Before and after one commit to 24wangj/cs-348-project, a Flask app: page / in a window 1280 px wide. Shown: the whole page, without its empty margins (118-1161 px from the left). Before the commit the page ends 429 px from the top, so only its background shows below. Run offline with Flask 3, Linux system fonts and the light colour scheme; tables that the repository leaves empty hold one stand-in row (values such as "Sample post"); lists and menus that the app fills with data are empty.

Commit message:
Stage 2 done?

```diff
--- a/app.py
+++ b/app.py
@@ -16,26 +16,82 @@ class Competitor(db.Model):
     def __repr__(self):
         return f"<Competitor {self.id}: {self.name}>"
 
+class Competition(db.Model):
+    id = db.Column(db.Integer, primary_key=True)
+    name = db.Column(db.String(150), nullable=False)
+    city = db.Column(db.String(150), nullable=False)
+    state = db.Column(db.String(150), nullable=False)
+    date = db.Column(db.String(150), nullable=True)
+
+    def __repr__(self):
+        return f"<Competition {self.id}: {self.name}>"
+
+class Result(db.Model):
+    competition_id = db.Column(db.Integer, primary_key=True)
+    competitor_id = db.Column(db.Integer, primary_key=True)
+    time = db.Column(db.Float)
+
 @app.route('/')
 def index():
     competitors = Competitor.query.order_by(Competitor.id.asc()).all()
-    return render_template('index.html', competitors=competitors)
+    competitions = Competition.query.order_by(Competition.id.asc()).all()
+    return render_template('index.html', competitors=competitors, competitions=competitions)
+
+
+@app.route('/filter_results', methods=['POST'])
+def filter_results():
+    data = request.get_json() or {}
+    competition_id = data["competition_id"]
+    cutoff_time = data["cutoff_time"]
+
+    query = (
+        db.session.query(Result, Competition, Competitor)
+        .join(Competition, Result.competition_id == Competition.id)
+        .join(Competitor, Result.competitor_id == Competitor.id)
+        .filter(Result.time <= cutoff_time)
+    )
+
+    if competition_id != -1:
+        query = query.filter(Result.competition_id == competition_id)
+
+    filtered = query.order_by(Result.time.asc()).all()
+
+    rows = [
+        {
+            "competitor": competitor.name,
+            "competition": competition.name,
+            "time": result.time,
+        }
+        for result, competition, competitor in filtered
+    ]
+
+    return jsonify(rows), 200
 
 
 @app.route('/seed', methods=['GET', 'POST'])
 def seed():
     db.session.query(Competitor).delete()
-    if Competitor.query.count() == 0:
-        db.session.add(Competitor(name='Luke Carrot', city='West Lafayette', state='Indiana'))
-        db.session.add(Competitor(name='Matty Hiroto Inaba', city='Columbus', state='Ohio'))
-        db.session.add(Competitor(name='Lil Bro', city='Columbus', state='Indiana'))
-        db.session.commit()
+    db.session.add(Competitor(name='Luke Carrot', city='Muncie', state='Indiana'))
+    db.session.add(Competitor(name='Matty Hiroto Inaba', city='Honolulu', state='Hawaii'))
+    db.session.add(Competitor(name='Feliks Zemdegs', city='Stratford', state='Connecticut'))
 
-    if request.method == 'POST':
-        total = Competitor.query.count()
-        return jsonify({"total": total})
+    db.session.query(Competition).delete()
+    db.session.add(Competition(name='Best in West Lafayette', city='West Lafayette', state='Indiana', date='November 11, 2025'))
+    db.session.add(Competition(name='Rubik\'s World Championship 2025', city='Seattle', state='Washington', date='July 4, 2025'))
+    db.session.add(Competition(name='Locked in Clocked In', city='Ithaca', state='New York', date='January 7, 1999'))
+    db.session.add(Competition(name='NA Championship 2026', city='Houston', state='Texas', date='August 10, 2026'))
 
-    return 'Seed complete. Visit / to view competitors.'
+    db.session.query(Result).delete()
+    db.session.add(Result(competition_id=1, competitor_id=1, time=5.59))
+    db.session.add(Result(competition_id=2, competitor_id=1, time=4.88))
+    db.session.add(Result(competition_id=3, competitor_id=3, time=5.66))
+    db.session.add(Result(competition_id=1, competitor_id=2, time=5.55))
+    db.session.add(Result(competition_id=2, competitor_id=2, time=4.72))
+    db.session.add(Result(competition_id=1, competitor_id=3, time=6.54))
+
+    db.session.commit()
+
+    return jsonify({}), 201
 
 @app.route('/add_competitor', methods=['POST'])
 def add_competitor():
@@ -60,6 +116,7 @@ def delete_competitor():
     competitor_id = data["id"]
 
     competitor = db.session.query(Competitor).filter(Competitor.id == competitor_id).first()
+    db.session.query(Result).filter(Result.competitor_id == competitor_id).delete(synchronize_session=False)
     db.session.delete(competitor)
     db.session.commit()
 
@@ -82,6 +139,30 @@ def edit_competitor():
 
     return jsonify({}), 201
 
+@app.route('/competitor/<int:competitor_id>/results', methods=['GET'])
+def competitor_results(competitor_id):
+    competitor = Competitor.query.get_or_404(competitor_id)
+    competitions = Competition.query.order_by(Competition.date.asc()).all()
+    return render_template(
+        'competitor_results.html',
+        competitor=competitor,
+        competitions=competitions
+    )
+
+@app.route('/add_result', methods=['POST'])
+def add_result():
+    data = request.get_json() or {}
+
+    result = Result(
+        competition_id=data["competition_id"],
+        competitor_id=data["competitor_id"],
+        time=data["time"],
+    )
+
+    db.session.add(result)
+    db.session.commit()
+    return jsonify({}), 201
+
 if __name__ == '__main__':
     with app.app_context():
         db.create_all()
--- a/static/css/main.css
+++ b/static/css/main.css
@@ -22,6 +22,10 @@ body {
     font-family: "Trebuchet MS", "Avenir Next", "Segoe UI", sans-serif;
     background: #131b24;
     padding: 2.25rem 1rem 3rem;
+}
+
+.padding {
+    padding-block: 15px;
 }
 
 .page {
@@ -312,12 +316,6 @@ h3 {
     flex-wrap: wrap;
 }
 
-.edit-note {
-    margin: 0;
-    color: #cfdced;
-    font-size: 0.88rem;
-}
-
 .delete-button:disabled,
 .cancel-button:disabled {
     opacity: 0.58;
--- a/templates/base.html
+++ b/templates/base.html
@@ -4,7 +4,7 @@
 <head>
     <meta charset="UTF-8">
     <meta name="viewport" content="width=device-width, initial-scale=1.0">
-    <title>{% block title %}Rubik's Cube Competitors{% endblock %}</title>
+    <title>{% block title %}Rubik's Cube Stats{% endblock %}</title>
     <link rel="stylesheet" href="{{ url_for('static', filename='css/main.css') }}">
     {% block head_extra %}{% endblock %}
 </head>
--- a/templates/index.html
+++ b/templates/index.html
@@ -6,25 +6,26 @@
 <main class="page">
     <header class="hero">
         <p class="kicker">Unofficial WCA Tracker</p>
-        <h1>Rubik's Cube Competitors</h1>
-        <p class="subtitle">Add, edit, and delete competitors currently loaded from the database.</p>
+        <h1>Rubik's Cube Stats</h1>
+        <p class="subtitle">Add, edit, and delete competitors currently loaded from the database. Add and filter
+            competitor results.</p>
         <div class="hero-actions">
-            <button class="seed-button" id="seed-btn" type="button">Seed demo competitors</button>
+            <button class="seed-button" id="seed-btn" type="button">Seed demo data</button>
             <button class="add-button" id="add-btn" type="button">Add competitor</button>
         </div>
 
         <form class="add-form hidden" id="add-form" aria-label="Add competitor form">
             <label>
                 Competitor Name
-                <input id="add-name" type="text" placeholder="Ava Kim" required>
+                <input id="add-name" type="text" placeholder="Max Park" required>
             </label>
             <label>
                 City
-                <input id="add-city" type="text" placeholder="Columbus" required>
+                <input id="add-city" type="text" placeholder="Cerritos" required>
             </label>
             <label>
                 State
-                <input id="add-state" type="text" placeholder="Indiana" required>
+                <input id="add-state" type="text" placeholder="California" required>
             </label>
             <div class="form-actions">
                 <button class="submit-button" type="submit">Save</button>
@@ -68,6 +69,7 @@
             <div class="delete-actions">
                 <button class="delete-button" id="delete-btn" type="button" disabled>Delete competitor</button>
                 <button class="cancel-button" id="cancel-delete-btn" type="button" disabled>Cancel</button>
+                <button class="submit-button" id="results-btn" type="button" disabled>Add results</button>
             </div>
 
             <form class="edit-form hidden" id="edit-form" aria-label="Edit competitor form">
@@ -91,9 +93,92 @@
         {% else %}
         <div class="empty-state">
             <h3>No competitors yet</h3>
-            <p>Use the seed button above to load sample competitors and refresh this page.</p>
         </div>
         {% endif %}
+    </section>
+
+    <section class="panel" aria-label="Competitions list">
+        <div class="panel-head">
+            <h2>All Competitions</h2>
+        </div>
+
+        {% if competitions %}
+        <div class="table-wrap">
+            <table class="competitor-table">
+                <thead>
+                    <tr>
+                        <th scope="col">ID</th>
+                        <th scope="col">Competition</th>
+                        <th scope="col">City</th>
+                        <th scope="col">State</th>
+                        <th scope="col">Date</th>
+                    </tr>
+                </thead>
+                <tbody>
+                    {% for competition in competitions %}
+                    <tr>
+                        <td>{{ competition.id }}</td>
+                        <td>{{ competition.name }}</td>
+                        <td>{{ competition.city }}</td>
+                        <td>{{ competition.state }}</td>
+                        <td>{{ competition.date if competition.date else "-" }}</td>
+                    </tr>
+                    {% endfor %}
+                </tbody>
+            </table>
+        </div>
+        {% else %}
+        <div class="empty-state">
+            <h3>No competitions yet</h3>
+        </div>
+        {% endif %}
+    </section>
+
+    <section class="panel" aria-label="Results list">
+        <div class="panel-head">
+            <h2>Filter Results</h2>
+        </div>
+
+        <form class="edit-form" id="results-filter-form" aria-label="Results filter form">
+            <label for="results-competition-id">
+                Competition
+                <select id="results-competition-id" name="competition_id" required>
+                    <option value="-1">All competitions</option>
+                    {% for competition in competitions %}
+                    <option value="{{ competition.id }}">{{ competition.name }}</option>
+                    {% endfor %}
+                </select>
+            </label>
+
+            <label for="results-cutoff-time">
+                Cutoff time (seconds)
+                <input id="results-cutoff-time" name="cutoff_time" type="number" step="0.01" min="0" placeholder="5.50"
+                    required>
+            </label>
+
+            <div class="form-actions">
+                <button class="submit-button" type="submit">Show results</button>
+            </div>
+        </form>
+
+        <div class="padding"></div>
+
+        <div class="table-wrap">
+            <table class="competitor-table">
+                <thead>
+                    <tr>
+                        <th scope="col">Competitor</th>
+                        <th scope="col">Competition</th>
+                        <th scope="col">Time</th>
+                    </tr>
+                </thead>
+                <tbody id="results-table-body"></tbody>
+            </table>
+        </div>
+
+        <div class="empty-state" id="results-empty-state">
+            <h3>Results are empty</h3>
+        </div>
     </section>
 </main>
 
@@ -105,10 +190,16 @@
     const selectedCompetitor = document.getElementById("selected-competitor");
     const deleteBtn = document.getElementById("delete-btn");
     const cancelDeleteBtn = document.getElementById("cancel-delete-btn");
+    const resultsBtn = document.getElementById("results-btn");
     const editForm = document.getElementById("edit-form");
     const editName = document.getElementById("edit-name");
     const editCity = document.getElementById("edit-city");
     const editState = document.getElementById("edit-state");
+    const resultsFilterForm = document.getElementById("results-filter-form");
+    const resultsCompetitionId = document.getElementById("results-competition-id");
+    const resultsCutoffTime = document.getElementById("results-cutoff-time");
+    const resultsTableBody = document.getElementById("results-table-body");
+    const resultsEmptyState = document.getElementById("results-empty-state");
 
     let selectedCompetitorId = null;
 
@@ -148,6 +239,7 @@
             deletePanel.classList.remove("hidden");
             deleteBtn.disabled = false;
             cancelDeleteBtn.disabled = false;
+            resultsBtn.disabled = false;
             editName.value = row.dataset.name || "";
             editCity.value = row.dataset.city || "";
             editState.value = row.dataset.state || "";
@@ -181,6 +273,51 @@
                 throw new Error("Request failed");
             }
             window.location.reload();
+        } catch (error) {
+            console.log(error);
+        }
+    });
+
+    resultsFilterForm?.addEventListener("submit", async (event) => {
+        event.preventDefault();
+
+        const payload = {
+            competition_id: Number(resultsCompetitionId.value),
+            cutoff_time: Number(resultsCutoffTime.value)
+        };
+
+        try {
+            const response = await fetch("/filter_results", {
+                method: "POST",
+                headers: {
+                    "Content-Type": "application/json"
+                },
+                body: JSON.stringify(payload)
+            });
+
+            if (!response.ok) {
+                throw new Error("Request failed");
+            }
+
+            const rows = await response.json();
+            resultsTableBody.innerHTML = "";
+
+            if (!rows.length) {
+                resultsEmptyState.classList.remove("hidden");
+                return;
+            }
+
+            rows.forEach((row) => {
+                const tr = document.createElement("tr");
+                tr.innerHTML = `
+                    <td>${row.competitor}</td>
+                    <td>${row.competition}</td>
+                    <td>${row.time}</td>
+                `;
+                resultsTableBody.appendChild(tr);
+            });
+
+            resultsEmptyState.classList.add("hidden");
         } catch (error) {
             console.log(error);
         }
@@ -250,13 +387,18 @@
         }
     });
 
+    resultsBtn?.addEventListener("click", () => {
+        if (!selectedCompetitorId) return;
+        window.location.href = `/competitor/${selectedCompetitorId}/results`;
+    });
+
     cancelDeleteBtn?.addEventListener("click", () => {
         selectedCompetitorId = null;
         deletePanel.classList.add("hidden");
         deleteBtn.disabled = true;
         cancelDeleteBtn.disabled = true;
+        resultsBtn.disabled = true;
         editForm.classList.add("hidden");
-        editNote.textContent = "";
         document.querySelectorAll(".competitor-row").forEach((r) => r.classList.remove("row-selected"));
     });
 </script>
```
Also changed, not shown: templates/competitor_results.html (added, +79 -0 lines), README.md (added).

- - - - - - -

[DIRECTIONS FOR THIS TASK] Using the listing above, pull out all lines that hold the word "Column".

[WORKED SOLUTION]
+    id = db.Column(db.Integer, primary_key=True)
+    name = db.Column(db.String(150), nullable=False)
+    city = db.Column(db.String(150), nullable=False)
+    state = db.Column(db.String(150), nullable=False)
+    date = db.Column(db.String(150), nullable=True)
+    competition_id = db.Column(db.Integer, primary_key=True)
+    competitor_id = db.Column(db.Integer, primary_key=True)
+    time = db.Column(db.Float)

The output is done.